_Records supplied:_

==============================

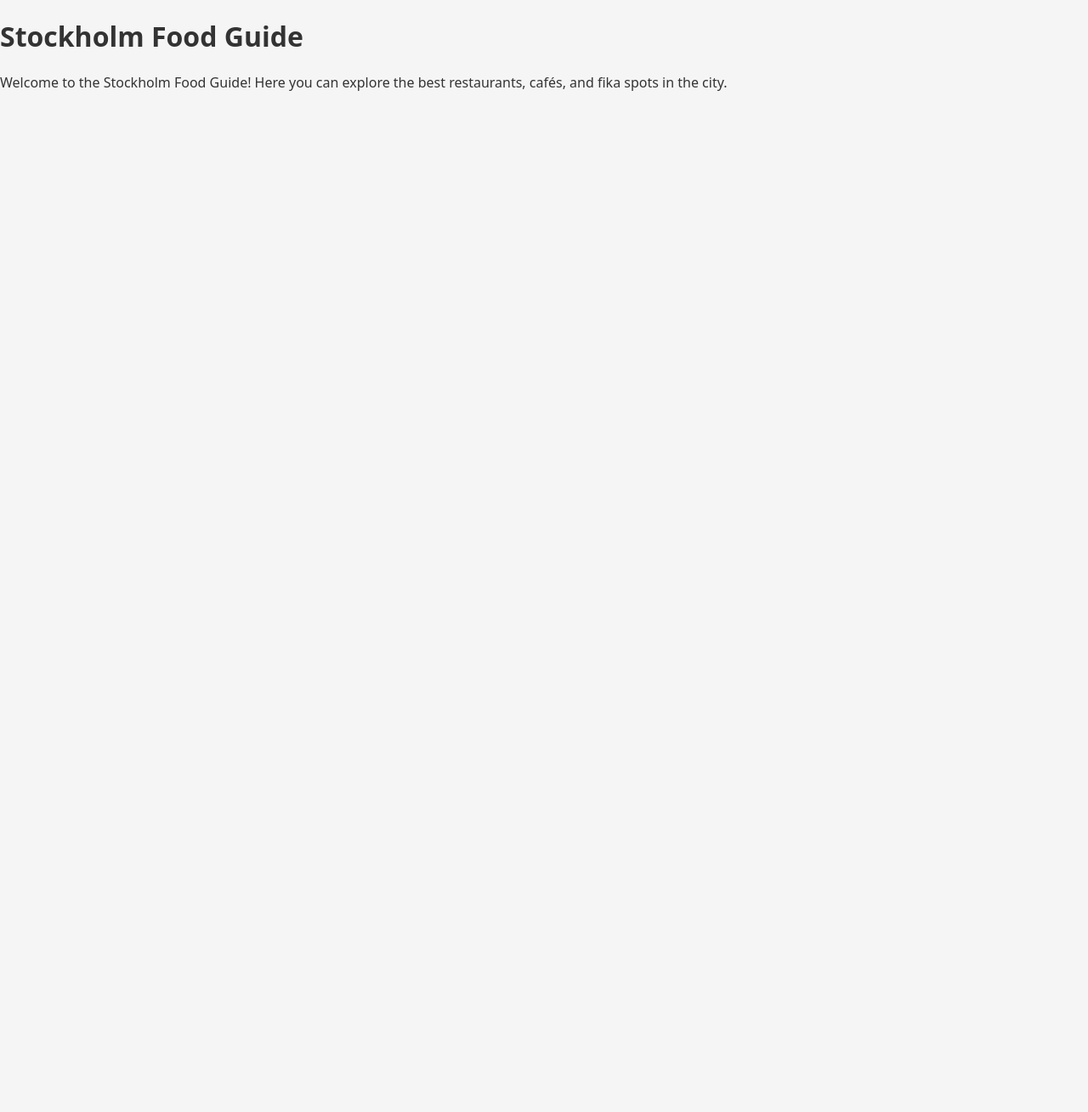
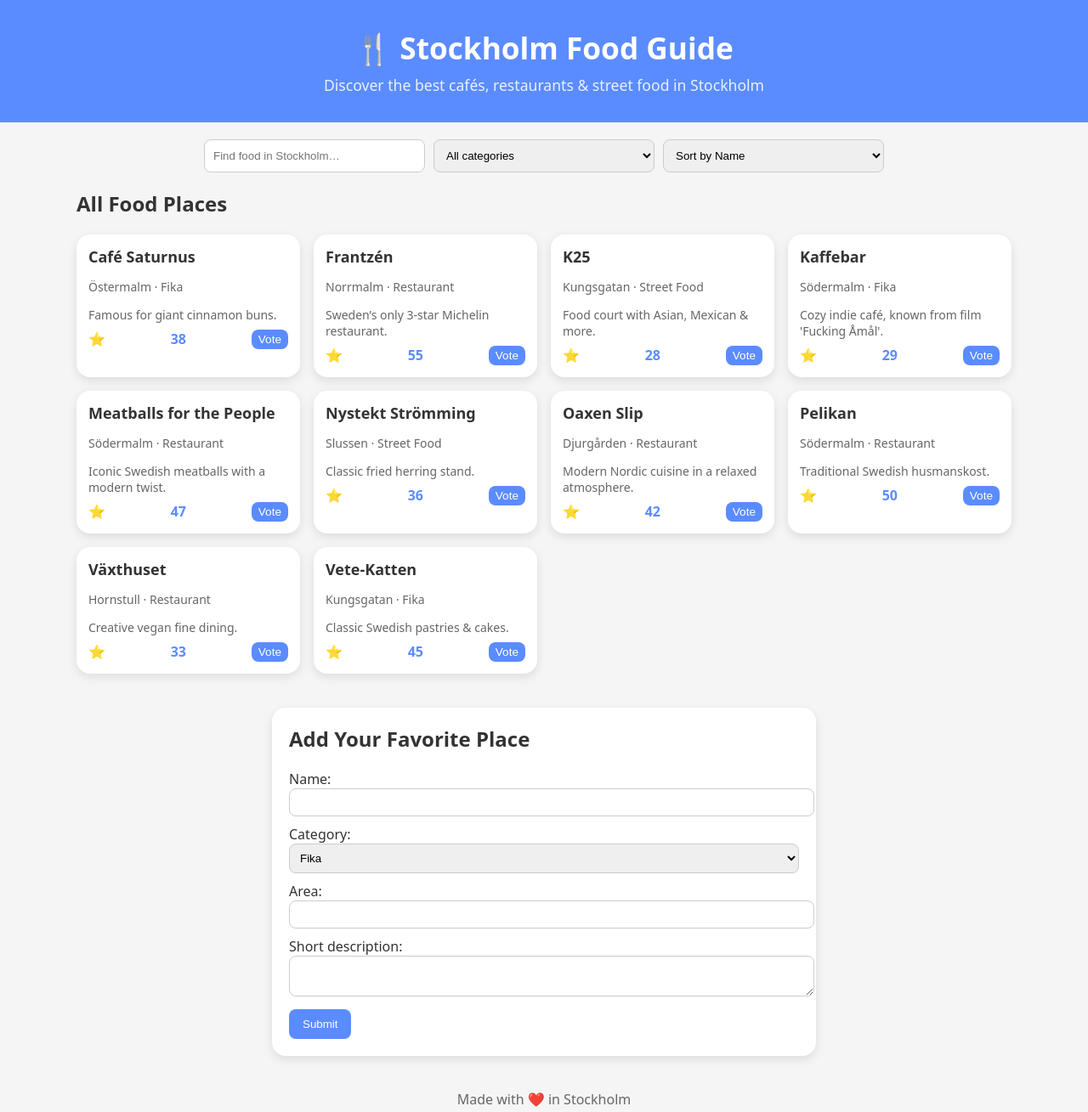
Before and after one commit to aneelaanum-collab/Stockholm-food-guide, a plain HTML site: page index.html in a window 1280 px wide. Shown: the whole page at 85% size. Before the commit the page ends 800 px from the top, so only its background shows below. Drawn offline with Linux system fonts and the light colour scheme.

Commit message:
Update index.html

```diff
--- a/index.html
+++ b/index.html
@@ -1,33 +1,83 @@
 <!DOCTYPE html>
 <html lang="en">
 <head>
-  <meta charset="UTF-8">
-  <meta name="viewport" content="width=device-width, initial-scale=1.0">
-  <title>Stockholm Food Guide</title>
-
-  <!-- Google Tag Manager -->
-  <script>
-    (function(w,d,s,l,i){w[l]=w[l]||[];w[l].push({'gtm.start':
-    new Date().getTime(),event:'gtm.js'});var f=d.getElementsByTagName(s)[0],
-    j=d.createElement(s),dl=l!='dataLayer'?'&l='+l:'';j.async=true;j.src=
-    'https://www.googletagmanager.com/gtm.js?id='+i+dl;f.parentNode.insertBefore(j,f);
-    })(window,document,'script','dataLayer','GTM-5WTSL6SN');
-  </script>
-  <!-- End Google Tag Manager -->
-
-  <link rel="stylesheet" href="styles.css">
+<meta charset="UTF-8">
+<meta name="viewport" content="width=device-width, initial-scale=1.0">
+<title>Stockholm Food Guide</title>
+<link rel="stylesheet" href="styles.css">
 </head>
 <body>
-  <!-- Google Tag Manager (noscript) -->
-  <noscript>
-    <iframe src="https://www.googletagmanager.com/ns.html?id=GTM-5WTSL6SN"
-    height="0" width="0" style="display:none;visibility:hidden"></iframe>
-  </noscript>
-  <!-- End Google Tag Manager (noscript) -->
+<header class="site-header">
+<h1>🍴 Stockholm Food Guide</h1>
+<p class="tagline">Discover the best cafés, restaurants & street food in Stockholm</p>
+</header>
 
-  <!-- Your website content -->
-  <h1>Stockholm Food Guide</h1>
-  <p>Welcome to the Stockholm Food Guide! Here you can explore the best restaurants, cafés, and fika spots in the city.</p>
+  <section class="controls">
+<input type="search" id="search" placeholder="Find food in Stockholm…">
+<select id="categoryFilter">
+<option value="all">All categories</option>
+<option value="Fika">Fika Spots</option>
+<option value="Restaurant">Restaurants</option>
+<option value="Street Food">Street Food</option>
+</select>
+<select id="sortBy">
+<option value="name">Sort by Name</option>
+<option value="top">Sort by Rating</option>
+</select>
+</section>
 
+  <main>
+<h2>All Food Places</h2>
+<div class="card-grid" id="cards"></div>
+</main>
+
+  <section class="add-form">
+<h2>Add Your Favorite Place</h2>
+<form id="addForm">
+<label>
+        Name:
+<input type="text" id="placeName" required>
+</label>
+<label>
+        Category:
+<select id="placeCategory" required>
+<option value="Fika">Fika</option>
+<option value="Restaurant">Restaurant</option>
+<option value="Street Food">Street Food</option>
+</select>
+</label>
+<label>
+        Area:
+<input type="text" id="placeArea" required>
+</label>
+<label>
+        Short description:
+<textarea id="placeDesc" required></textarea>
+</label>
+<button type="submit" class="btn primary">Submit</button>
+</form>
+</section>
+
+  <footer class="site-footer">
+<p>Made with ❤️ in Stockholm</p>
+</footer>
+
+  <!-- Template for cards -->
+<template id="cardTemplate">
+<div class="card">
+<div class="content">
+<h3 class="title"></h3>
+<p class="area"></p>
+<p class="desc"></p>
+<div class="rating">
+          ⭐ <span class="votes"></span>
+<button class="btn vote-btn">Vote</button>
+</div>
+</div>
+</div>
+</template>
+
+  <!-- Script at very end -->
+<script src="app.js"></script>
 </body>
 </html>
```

==============================

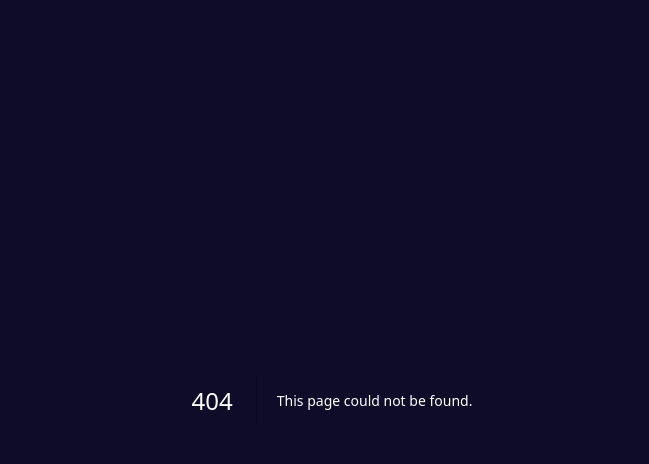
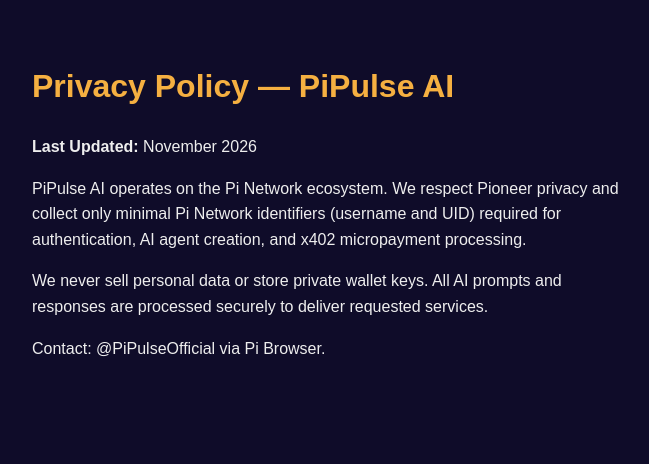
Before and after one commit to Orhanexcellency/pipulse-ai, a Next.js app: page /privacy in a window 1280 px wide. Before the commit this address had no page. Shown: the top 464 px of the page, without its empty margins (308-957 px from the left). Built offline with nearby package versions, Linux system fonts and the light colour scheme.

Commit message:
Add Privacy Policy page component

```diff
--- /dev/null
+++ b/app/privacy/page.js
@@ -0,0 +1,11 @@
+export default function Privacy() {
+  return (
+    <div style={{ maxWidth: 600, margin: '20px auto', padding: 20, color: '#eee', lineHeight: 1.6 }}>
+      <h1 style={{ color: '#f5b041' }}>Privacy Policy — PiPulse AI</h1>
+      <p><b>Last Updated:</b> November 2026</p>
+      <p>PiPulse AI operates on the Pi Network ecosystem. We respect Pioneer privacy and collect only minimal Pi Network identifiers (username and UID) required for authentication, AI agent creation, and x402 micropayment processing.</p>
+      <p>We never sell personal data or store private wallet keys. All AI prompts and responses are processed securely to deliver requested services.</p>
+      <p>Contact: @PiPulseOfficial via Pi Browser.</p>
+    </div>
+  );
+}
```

==============================

_Work instructions:_ Every line of the listing that includes the word "dataLayer" must be copied.

_Task result:_
-    j=d.createElement(s),dl=l!='dataLayer'?'&l='+l:'';j.async=true;j.src=
-    })(window,document,'script','dataLayer','GTM-5WTSL6SN');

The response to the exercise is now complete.